EXERCISE INSTRUCTIONS —
From the entries provided below, copy each line that contains the word "index".

**** DATA

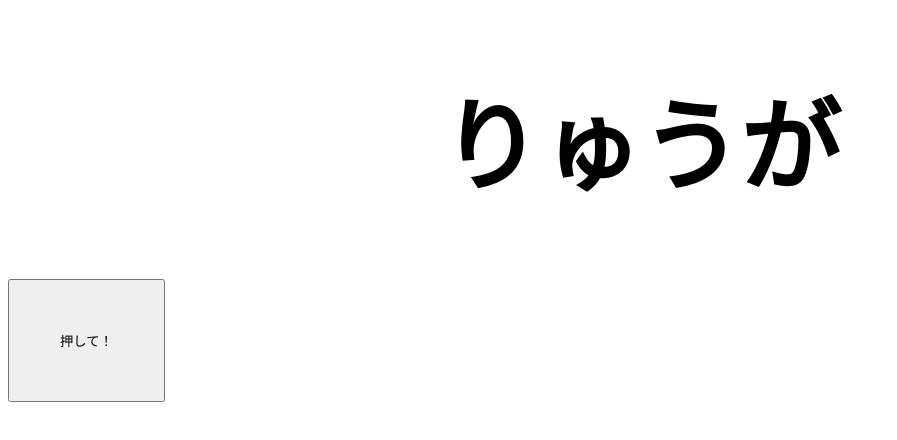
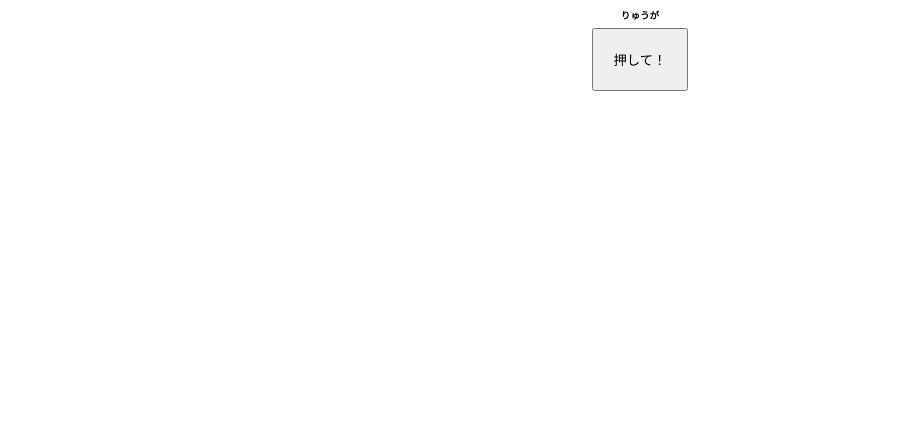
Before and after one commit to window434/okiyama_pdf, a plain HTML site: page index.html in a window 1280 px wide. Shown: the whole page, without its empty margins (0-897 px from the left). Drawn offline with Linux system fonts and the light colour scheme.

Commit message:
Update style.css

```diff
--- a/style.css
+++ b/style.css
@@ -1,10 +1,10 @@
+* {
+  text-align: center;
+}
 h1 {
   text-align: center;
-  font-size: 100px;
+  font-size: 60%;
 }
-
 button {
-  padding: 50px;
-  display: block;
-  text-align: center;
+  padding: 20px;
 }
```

********
**** DATA

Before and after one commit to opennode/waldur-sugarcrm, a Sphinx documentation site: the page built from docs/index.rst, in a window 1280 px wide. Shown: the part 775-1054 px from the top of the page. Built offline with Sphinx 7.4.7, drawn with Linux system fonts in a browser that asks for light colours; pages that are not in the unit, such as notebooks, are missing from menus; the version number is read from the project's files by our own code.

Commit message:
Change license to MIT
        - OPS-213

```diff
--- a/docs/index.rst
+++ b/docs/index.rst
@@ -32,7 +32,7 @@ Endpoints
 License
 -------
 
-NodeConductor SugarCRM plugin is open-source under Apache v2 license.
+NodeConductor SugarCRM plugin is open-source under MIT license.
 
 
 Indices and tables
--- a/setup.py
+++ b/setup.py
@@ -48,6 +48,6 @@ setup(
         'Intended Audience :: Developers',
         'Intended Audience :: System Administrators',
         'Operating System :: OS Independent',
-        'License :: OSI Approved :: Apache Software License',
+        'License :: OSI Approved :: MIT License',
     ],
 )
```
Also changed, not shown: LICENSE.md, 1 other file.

********

SOLUTION TO THE PROBLEM —
Before and after one commit to window434/okiyama_pdf, a plain HTML site: page index.html in a window 1280 px wide. Shown: the whole page, without its empty margins (0-897 px from the left). Drawn offline with Linux system fonts and the light colour scheme.
Before and after one commit to opennode/waldur-sugarcrm, a Sphinx documentation site: the page built from docs/index.rst, in a window 1280 px wide. Shown: the part 775-1054 px from the top of the page. Built offline with Sphinx 7.4.7, drawn with Linux system fonts in a browser that asks for light colours; pages that are not in the unit, such as notebooks, are missing from menus; the version number is read from the project's files by our own code.
--- a/docs/index.rst
+++ b/docs/index.rst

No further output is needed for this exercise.